§ Exercise aim: Using the data below, copy every line that contains the word "predictions".

(Revision comparison data)
--------------------
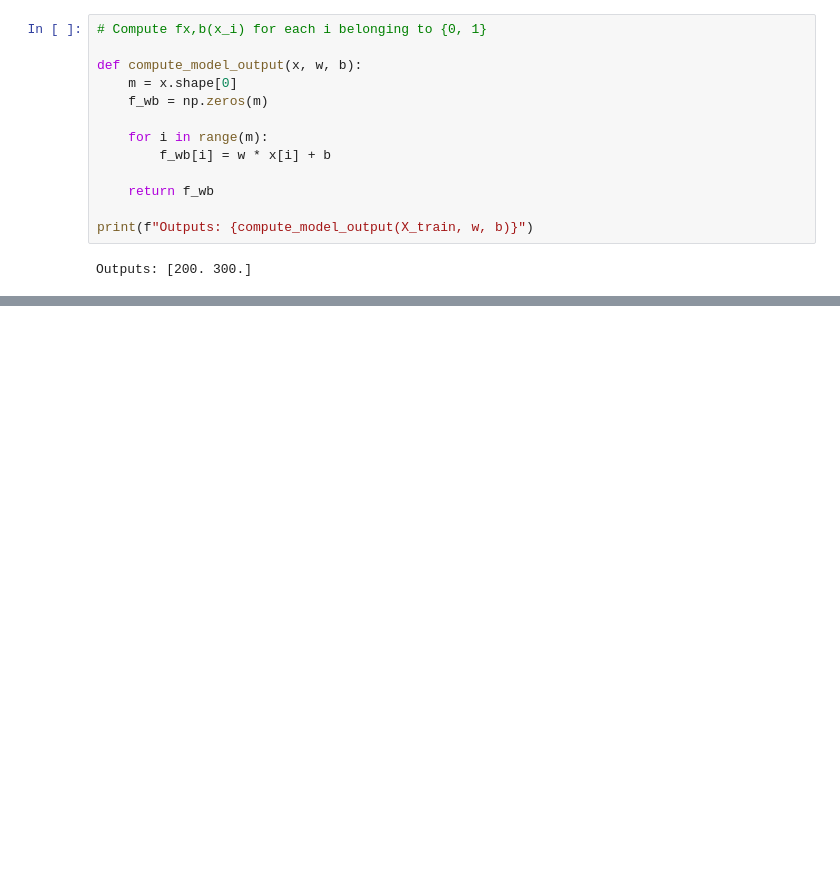
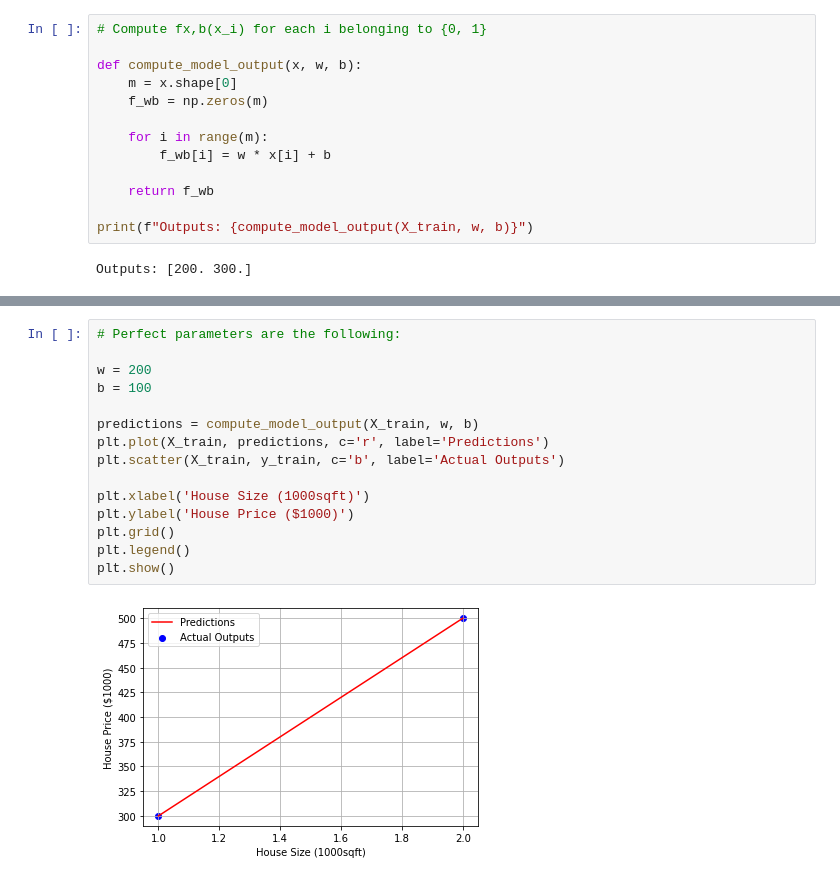
Before and after one commit to ammarlodhi255/supervised-learning-from-scratch, a Jupyter notebook: regression/regression_overview.ipynb, the cells around one changed output, grey strips where cells are left out. Drawn from its saved outputs; the diff is of its cells as text; blank space fills up the shorter version.

```diff
--- a/regression/regression_overview.ipynb
+++ b/regression/regression_overview.ipynb
@@ -80,0 +94,17 @@ Outputs: [200. 300.]
+# %%
+# Perfect parameters are the following:
+
+w = 200
+b = 100
+
+predictions = compute_model_output(X_train, w, b)
+plt.plot(X_train, predictions, c='r', label='Predictions')
+plt.scatter(X_train, y_train, c='b', label='Actual Outputs')
+
+plt.xlabel('House Size (1000sqft)')
+plt.ylabel('House Price ($1000)')
+plt.grid()
+plt.legend()
+plt.show()
+# %% [output]
+[figure, added]
```
Also changed, not shown: parts of 1 cell of this notebook.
--------------------
§ Your response:
+predictions = compute_model_output(X_train, w, b)
+plt.plot(X_train, predictions, c='r', label='Predictions')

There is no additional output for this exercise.